Stuck in an Glut
New casinos have already cut into market share gains and squeezed daily revenue per table to below USD 12,000 from USD 22,000 in 2002.
At the Venetian, where gondoliers serenade tourists as they float down a canal under a make-believe sky, a decision to pay a smaller commission sent VIP chip revenues plunging 23 percent in the first quarter, resulting in a net loss of USD 11.2 million.
„Last night there were very few people here.
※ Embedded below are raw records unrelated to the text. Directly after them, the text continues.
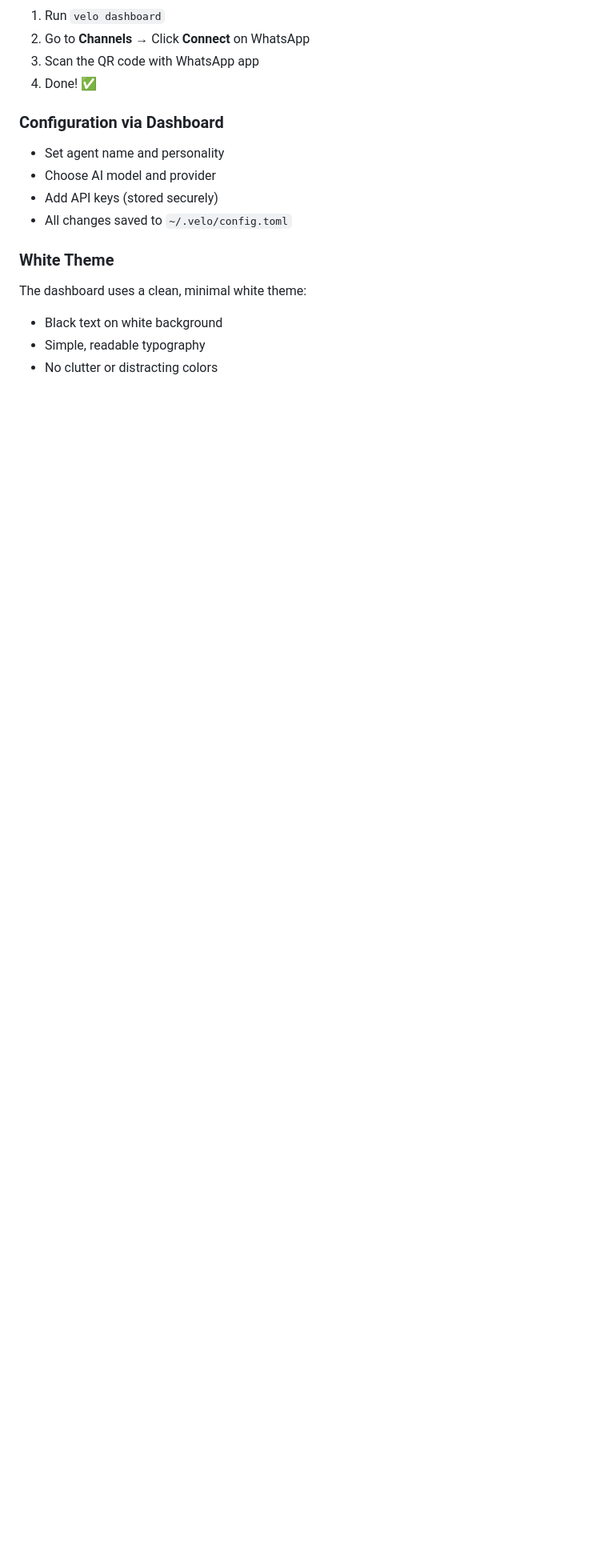
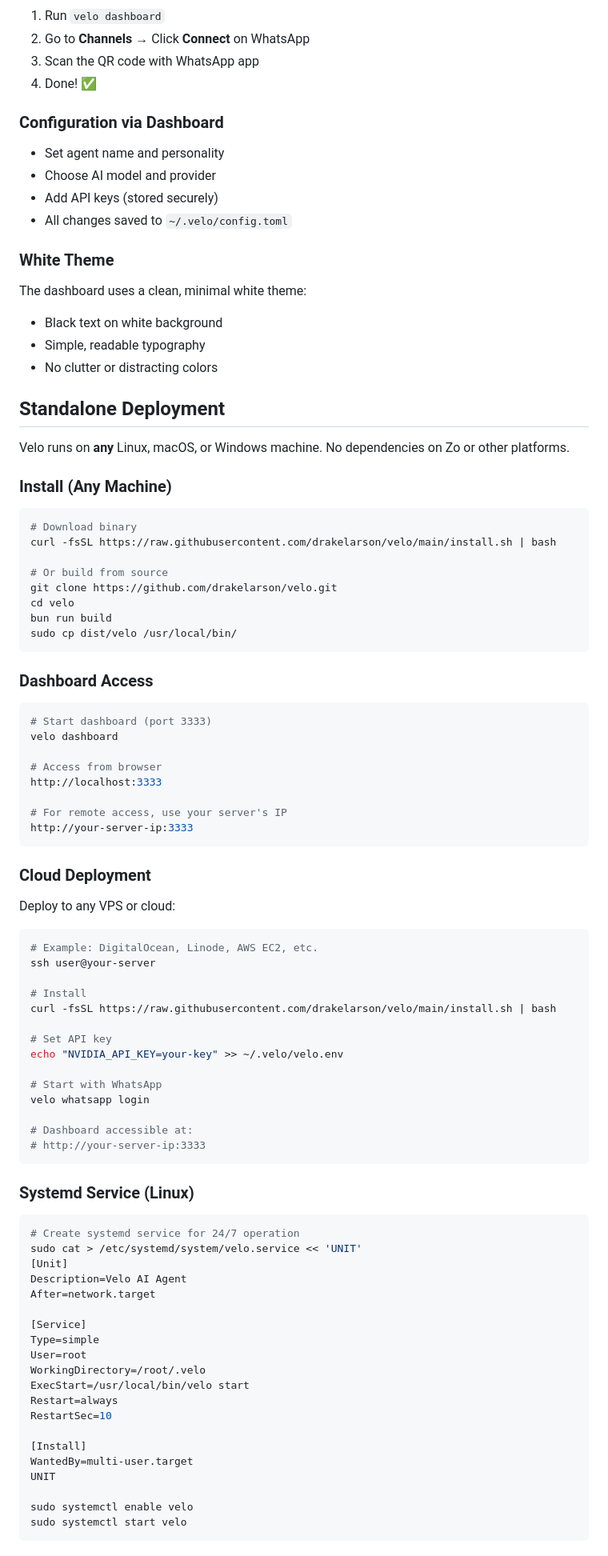
Before and after one commit to drakelarson/velo, a Markdown page: README.md, the part around one of its changes. Shown at 80% size. GitHub-like rendering; blank space fills up the shorter version.

Commit message:
Docs: Add standalone deployment section - Velo runs anywhere, no Zo dependency

````diff
--- a/README.md
+++ b/README.md
@@ -876,3 +876,81 @@ The dashboard uses a clean, minimal white theme:
 - Black text on white background
 - Simple, readable typography
 - No clutter or distracting colors
+
+
+## Standalone Deployment
+
+Velo runs on **any** Linux, macOS, or Windows machine. No dependencies on Zo or other platforms.
+
+### Install (Any Machine)
+
+```bash
+# Download binary
+curl -fsSL https://raw.githubusercontent.com/drakelarson/velo/main/install.sh | bash
+
+# Or build from source
+git clone https://github.com/drakelarson/velo.git
+cd velo
+bun run build
+sudo cp dist/velo /usr/local/bin/
+```
+
+### Dashboard Access
+
+```bash
+# Start dashboard (port 3333)
+velo dashboard
+
+# Access from browser
+http://localhost:3333
+
+# For remote access, use your server's IP
+http://your-server-ip:3333
+```
+
+### Cloud Deployment
+
+Deploy to any VPS or cloud:
+
+```bash
+# Example: DigitalOcean, Linode, AWS EC2, etc.
+ssh user@your-server
+
+# Install
+curl -fsSL https://raw.githubusercontent.com/drakelarson/velo/main/install.sh | bash
+
+# Set API key
+echo "NVIDIA_API_KEY=your-key" >> ~/.velo/velo.env
+
+# Start with WhatsApp
+velo whatsapp login
+
+# Dashboard accessible at:
+# http://your-server-ip:3333
+```
+
+### Systemd Service (Linux)
+
+```bash
+# Create systemd service for 24/7 operation
+sudo cat > /etc/systemd/system/velo.service << 'UNIT'
+[Unit]
+Description=Velo AI Agent
+After=network.target
+
+[Service]
+Type=simple
+User=root
+WorkingDirectory=/root/.velo
+ExecStart=/usr/local/bin/velo start
+Restart=always
+RestartSec=10
+
+[Install]
+WantedBy=multi-user.target
+UNIT
+
+sudo systemctl enable velo
+sudo systemctl start velo
+```
+
````
Also changed, not shown: other parts of README.md (+29 -0 lines).
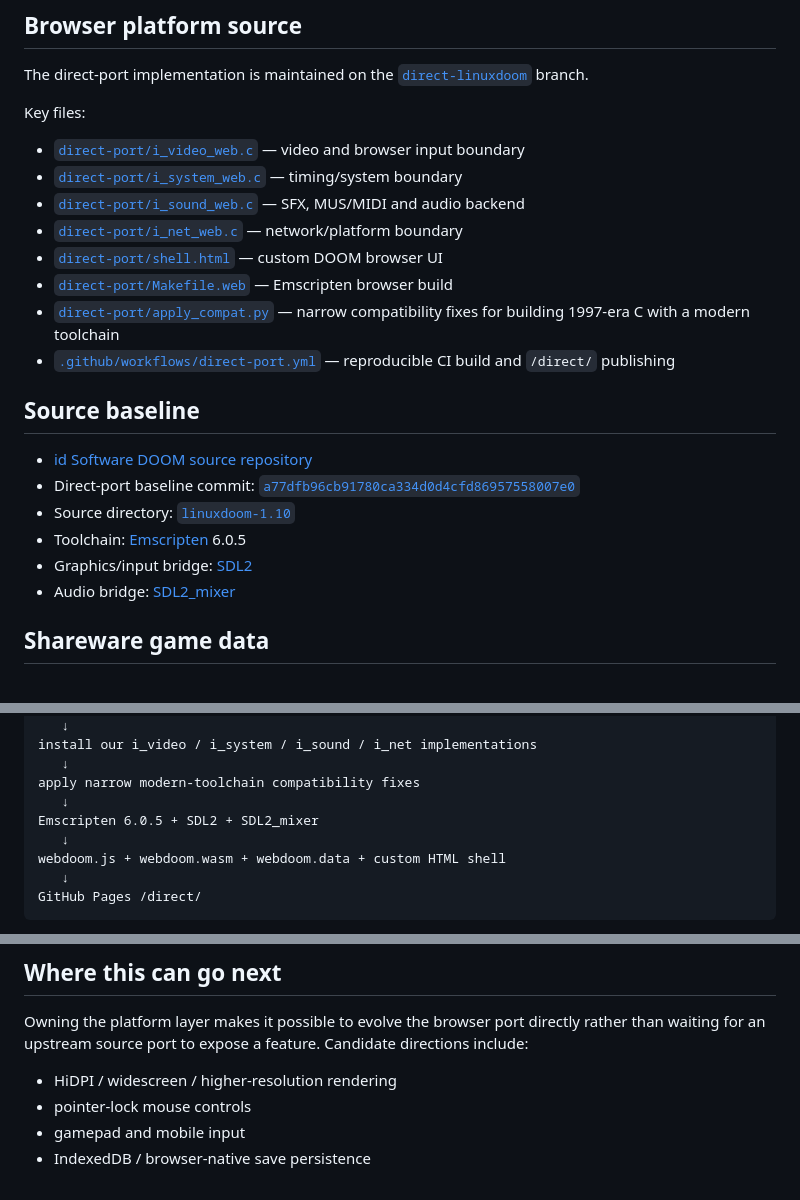
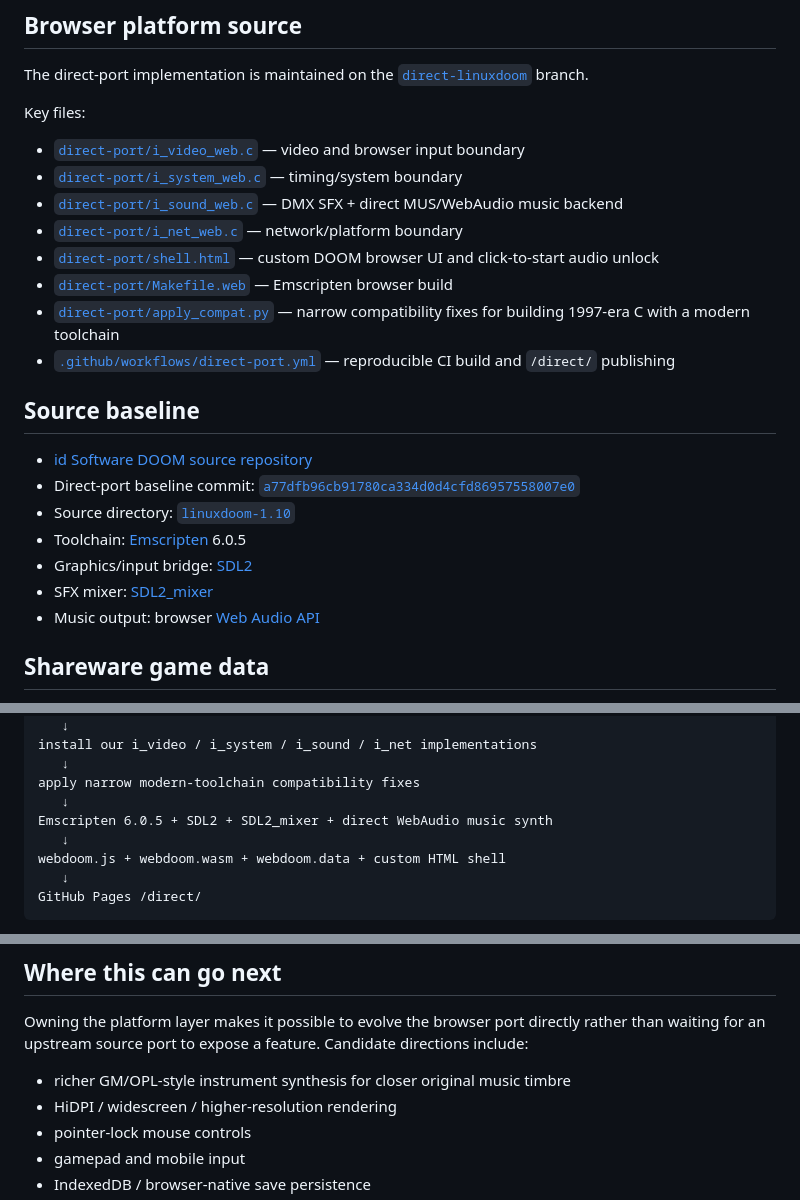
Before and after one commit to pavy23/web-doom, a Markdown page: README.md, 3 parts joined by grey strips. Rendered like a GitHub page.

```diff
--- a/README.md
+++ b/README.md
@@ -84,9 +105,9 @@ Key files:
 
 - [`direct-port/i_video_web.c`](https://github.com/pavy23/web-doom/blob/direct-linuxdoom/direct-port/i_video_web.c) — video and browser input boundary
 - [`direct-port/i_system_web.c`](https://github.com/pavy23/web-doom/blob/direct-linuxdoom/direct-port/i_system_web.c) — timing/system boundary
-- [`direct-port/i_sound_web.c`](https://github.com/pavy23/web-doom/blob/direct-linuxdoom/direct-port/i_sound_web.c) — SFX, MUS/MIDI and audio backend
+- [`direct-port/i_sound_web.c`](https://github.com/pavy23/web-doom/blob/direct-linuxdoom/direct-port/i_sound_web.c) — DMX SFX + direct MUS/WebAudio music backend
 - [`direct-port/i_net_web.c`](https://github.com/pavy23/web-doom/blob/direct-linuxdoom/direct-port/i_net_web.c) — network/platform boundary
-- [`direct-port/shell.html`](https://github.com/pavy23/web-doom/blob/direct-linuxdoom/direct-port/shell.html) — custom DOOM browser UI
+- [`direct-port/shell.html`](https://github.com/pavy23/web-doom/blob/direct-linuxdoom/direct-port/shell.html) — custom DOOM browser UI and click-to-start audio unlock
 - [`direct-port/Makefile.web`](https://github.com/pavy23/web-doom/blob/direct-linuxdoom/direct-port/Makefile.web) — Emscripten browser build
 - [`direct-port/apply_compat.py`](https://github.com/pavy23/web-doom/blob/direct-linuxdoom/direct-port/apply_compat.py) — narrow compatibility fixes for building 1997-era C with a modern toolchain
 - [`.github/workflows/direct-port.yml`](https://github.com/pavy23/web-doom/blob/direct-linuxdoom/.github/workflows/direct-port.yml) — reproducible CI build and `/direct/` publishing
@@ -98,7 +119,8 @@ Key files:
 - Source directory: [`linuxdoom-1.10`](https://github.com/id-Software/DOOM/tree/master/linuxdoom-1.10)
 - Toolchain: [Emscripten](https://emscripten.org/) 6.0.5
 - Graphics/input bridge: [SDL2](https://github.com/libsdl-org/SDL/tree/SDL2)
-- Audio bridge: [SDL2_mixer](https://github.com/libsdl-org/SDL_mixer/tree/SDL2)
+- SFX mixer: [SDL2_mixer](https://github.com/libsdl-org/SDL_mixer/tree/SDL2)
+- Music output: browser [Web Audio API](https://developer.mozilla.org/en-US/docs/Web/API/Web_Audio_API)
 
 ## Shareware game data
 
@@ -128,7 +150,7 @@ install our i_video / i_system / i_sound / i_net implementations
    ↓
 apply narrow modern-toolchain compatibility fixes
    ↓
-Emscripten 6.0.5 + SDL2 + SDL2_mixer
+Emscripten 6.0.5 + SDL2 + SDL2_mixer + direct WebAudio music synth
    ↓
 webdoom.js + webdoom.wasm + webdoom.data + custom HTML shell
    ↓
@@ -152,6 +174,7 @@ Generated public artifacts can be inspected in [`direct/`](https://github.com/pa
 
 Owning the platform layer makes it possible to evolve the browser port directly rather than waiting for an upstream source port to expose a feature. Candidate directions include:
 
+- richer GM/OPL-style instrument synthesis for closer original music timbre
 - HiDPI / widescreen / higher-resolution rendering
 - pointer-lock mouse controls
 - gamepad and mobile input
```
Also changed, not shown: other parts of README.md (+29 -8 lines).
Almost all the tables were empty,“ Vineet Tibrewala, a visiting Indian businessman, said on a recent weekday at the casino. „If you’ve been to Vegas two or three times, you would hardly be impressed.“
In the short term, the supply glut will go on. More than a dozen operators are building on the Cotai Strip — 4 sq km (1.5 sq miles) of reclaimed land — with most due to open in 2009-10.
Casinos are also facing other challenges including a shortage of labor, poor infrastructure and social unrest over corruption and a widening income gap, but the industry has been a massive boost to the local economy.
Macau sowed the seeds of the boom in 2002 by scrapping the monopoly of local mogul Stanley Ho and welcoming Sheldon Adelson, the force behind Sands, and Steve Wynn, whose Wynn Resorts has built a signature obsidian glass hotel-casino.
Another U.S. rival, MGM Mirage Inc, opened the USD 1.25 billion MGM Grand Macau in December, while Asian firms Galaxy Entertainment and Melco PBL Entertainment, a venture between Melco International and Australia’s Publishing & Broadcasting Ltd PBL.AX, joined the fray in 2008.
Gaming revenues in the former Portuguese enclave overtook the Las Vegas Strip in 2006 and ballooned 47 percent to $ 10.6 billion last year, while revenues at U.S. commercial casinos rose only 5.3 percent. And revenue at Macau’s 29 casinos grew a further 63 percent year-on-year in the three months to March.
For the nimble, the rewards are there. Melco’s Crown, once derided by analysts for its awkward location on Taipa island, struck gold when it signed a deal with VIP junket consolidator A-Max. Its VIP market share of 6.6 percent in November leapt to 24.8 percent in February and fourth-quarter revenue of USD 180 million soared to USD 483 million in the first quarter.
Goldman Sachs analysts say Wynn’s boutique format was key to driving its Macau earnings up 64 percent to USD 129 million in the first quarter, but it may struggle to stay ahead as competition hots up. Galaxy, which Citigroup says has the weakest VIP offering, plans a jumbo VIP space at its Starworld casino with an exclusive junket operator, most likely Neptune, analysts say.
Gaming now accounts for about 60 percent of Macau’s gross domestic product, which has tripled since it returned to Chinese rule in 1999, but casinos will not keep mushrooming forever.
Fears about oversupply and a public outcry over corruption prompted Macau Chief Executive Edmund Ho, acting on orders from Beijing, to freeze gaming licenses and land allocations for new casinos.
The government also said it would try to regulate VIP commissions. Experts say the likes of Neptune, Golden, A-Max Holdings and Dore Holdings are set to hike their fees from below 1 percent to as much as 1.35 percent by end-2008.
Macau hopes the new restrictions will encourage more non-gaming activities, which make up just 20 percent of revenue for casinos in Macau, against 60 percent in Las Vegas.
„The Macau Government has an extensive range of infrastructure projects underway that will help drive the continuing growth and success of Macau,“ said Galaxy’s CFO Robert Drake, who declined to discuss VIP clients and junkets in response to questions emailed by Reuters.